Research projects - Dr. Sabine Liebenehm
Long-term effects of risk and time preferences on households’ welfare in emerging market economies
Economic theory suggests that risk aversion and time discounting should decline in wealth. As a conclusion, poorer households, especially in developing countries, are considered to be more risk averse and more impatient than wealthier households, which in turn lead the poorer to take management decisions that could perpetuate their lives in poverty. However, our understanding of the complex and dynamic interactions between risk and time preferences, risk management and poverty, especially in different dimensions of well-being, is still quite limited, because of data limitations and highly compartmentalized research methods.
This research project applies a holistic approach, where the dynamic interrelations between risk and time preferences, risk management and the multiple dimensions of poverty will be disentangled in order to derive longer-term prospects for sustainable development of rural households in transition economies.
The emerging market economy of Thailand, which has seen a considerable decline in poverty but remains strongly vulnerable to adverse risks, is a suitable stage to effectively investigate the dynamic interactions between preferences, risk management and poverty.
The research project investigates these interactions by differentiating between two levels of risk management strategies, i.e. (i) risk management at the individual level such as diversifying income sources, and (ii) risk management at the group level such as sharing risks with other households in social networks. Drivers and impacts of risk management strategies at both levels are the objects of investigation. The investigation of drivers of risk management decisions will go beyond standard economic theory and incorporate alternative theories such as prospect theory and quasi-hyperbolic discounting. Among the impacts of risk management strategies, both monetary indicators and non-monetary indicators of well-being will be taken into account.
The empirical foundations for the research are built upon the existing long-term panel data set of approximately 2000 households from rural Thailand over 5 waves from 2007 to 2013 collected within the scope of the DFG-FOR 756 project. In the proposed research the existing data base will be complemented by economic field experiments to elicit risk and time preferences and by collecting information on households’ social networks. With the extended long-term panel database our understanding of the dynamic interlinkages between risk and time preferences, risk management and multidimensional poverty can be significantly improved.
Economics of African Animal Trypanosomosis (AAT) management strategies under risk and time preferences
African animal trypanosomosis (AAT) in cattle and the threat of widespread resistance to trypanocidal drugs, that has been the major input of disease control and prevention, are important production risks to resource-poor cattle farmers in smallholder crop-livestock production systems in the cotton belt of West Africa. Recent studies in that region underline the urgency to improve the understanding of drug resistance development and to find ways of its sustainable containment and prevention. The overall goal of this research is to analyze options that can lead to the sustainability of livestock production in spite of AAT and drug resistance. In this context the decision making behavior of farmers with regard to two factors, namely time preference and attitude towards risk plays an important role. These are two major variables affecting farmers’ input choice of disease control and prevention. Based on the simultaneous elicitation of these parameters by means of economic field experiments among a representative sample of farmers in Mali and Burkina Faso these information are applied to a bio-economic model suitable to compare disease control strategies.

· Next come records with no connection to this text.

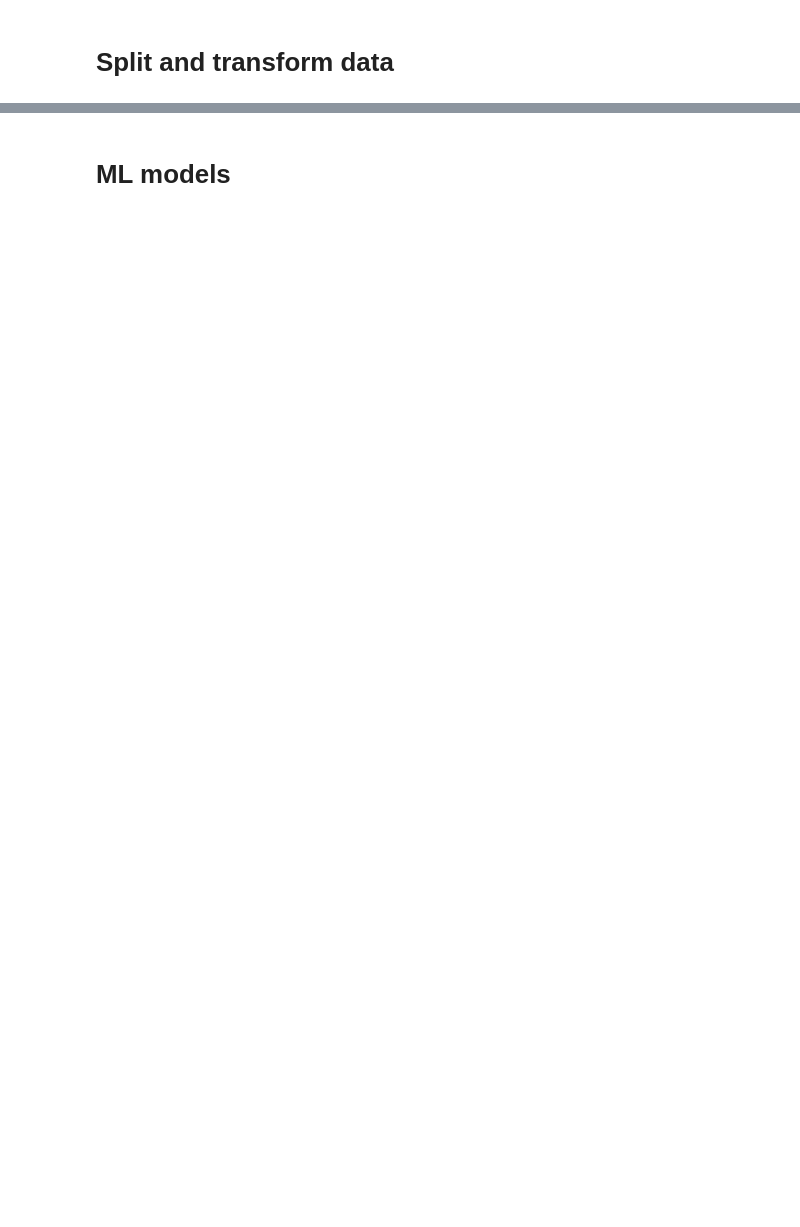
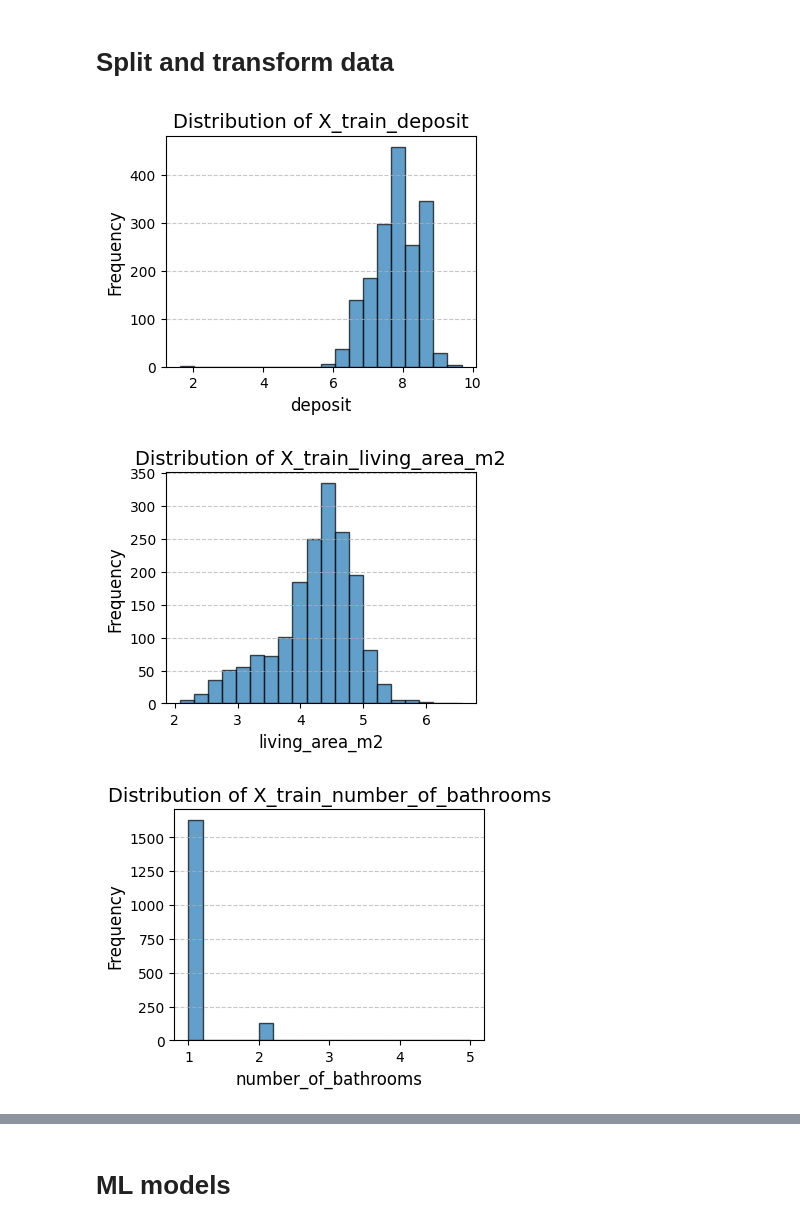
Before and after one commit to Yingtzudai/House-Searching-Helper, a Jupyter notebook: ML models.ipynb, the cells around one changed output, grey strips where cells are left out. Cells and saved outputs as stored; diff of their text form; code cells hidden in the pictures; blank space fills up the shorter version.

```diff
--- a/ML models.ipynb
+++ b/ML models.ipynb
@@ -406,0 +435,45 @@ y_test = np.log(y_test + 1)
+# %%
+from sklearn.preprocessing import StandardScaler
+import numpy as np
+
+# Step 1: Log-transform numeric columns (excluding already excluded ones)
+numeric_columns = df.select_dtypes(include=['float64', 'int32']).drop(
+    columns=['energy_rating', 'price', 'number_of_bathrooms', 'number_of_rooms', 'house_age']
+).columns
+
+for c in numeric_columns:
+    X_train[c] = np.log1p(X_train[c])  # Use log1p to handle zero values safely
+    X_test[c] = np.log1p(X_test[c])
+
+# Step 2: Shift and log-transform 'house_age'
+dfs = {'X_train': X_train, 'X_test': X_test}  # Use dictionary for better management
+shift_age_value = abs(X_train['house_age'].min()) + 1  # Calculate shift value from training data
+
+for name, d in dfs.items():
+    d['house_age'] = np.log1p(d['house_age'] + shift_age_value)  # Apply consistent transformation
+
+# Step 3: Transform 'number_of_rooms' with square root and scale
+scaler_rooms = StandardScaler()  # Initialize one scaler for consistent scaling
+X_train['number_of_rooms'] = scaler_rooms.fit_transform(np.sqrt(X_train[['number_of_rooms']]))
+X_test['number_of_rooms'] = scaler_rooms.transform(np.sqrt(X_test[['number_of_rooms']]))
+
+# Step 4: Transform target variable (if needed for modeling)
+y_train = np.log1p(y_train)  # Log-transform the target variable
+y_test = np.log1p(y_test)
+# %%
+dfs = {'X_train': X_train, 'X_test': X_test}  # Use a dictionary to associate names with DataFrames
+numeric_columns = X_train.select_dtypes(include=['float64', 'int32']).drop(columns=['energy_rating']).columns
+
+for name, d in dfs.items():  # Iterate through the dictionary
+    for column in numeric_columns:
+        plt.figure(figsize=(4, 3))  # Set figure size
+        plt.hist(d[column].dropna(), bins=20, edgecolor='k', alpha=0.7)  # Drop NaNs and plot histogram
+        plt.xlabel(column, fontsize=12)
+        plt.ylabel('Frequency', fontsize=12)
+        plt.title(f'Distribution of {name}_{column}', fontsize=14)
+        plt.grid(axis='y', linestyle='--', alpha=0.7)  # Optional: Add gridlines
+        plt.show()
+# %% [output]
+[figure, added]
+[figure, added]
+[figure, added]
```
Also changed, not shown: parts of 21 cells of this notebook.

The overall goal of this research is to analyze livestock disease control options that can ensure the sustainability of livestock dependent household systems in West Africa.

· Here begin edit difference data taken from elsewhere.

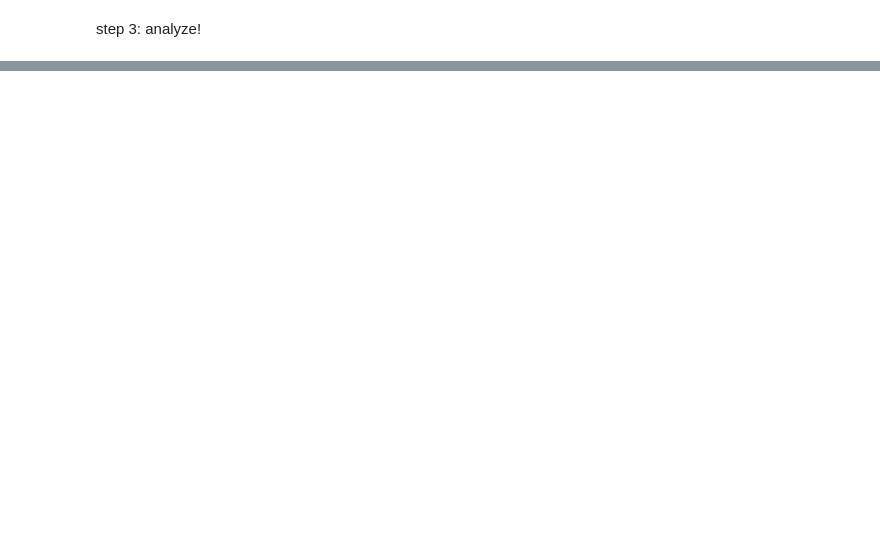
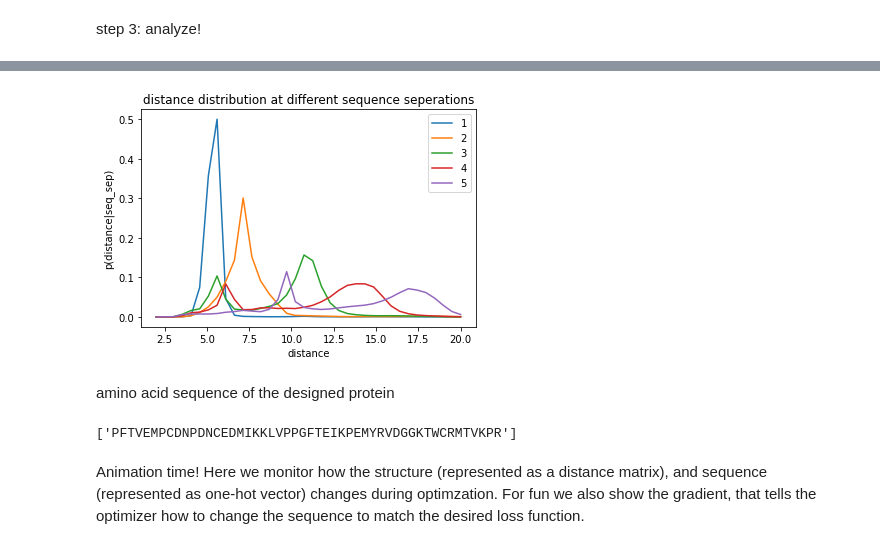
Before and after one commit to gjoni/trDesign, a Jupyter notebook: 02-GD/notebooks/TrDesign_GD_demo.ipynb, the cells around one changed output, grey strips where cells are left out. Cells and saved outputs as stored; diff of their text form; code cells hidden in the pictures; blank space fills up the shorter version.

```diff
--- a/02-GD/notebooks/TrDesign_GD_demo.ipynb
+++ b/02-GD/notebooks/TrDesign_GD_demo.ipynb
@@ -301,0 +303,24 @@ HTML(animate(design,do_ic=True))
+# %%
+_design_feat_dist = split_feat(design["feat"])["dist"]
+_design_L = _design_feat_dist.shape[0]
+for k in range(1,6):
+  i = np.arange(0,_design_L-k)
+  j = np.arange(k,_design_L)
+  _tmp = _design_feat_dist[i,j].mean(0)[1:]
+  plt.plot(np.linspace(2,20,36),_tmp,label=k)
+plt.title("distance distribution at different sequence seperations")
+plt.xlabel("distance")
+plt.ylabel("p(distance|seq_sep)")
+plt.legend()
+plt.show()
+# %% [output]
+[figure, added]
+# %% [markdown]
+amino acid sequence of the designed protein
+# %%
+N_to_AA(design["I"].argmax(-1))
+# %% [output]
+['PFTVEMPCDNPDNCEDMIKKLVPPGFTEIKPEMYRVDGGKTWCRMTVKPR']
+# %% [markdown]
+Animation time!
+Here we monitor how the structure (represented as a distance matrix), and sequence (represented as one-hot vector) changes during optimzation. For fun we also show the gradient, that tells the optimizer how to change the sequence to match the desired loss function.
```
Also changed, not shown: parts of 51 cells of this notebook.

High degrees of risk-aversion and myopic behavior lower the willingness to adopt sustainable disease control strategies. Based on the recently collected data from the economic field experiments it is aimed to derive a better understanding of the currently suboptimal situation and to develop potential solutions. A bio-economic model will be developed that can capture the interactions between vector, host and farmers’ treatment decisions, and the resulting consequences on cattle productivity. In this respect a major question is the interaction between the epidemiological aspects of livestock disease management and the behavioral features of human decision making. The research project has two specific objectives, i.e.:
- Analyse the data on risk and time preferences as well as subjective probabilities that have been elicited by economic field experiments from January to February 2011.
- Assess the long-term productivity of AAT disease control strategies including trypanocides in a dynamic modeling framework.
This project is funded by DFG.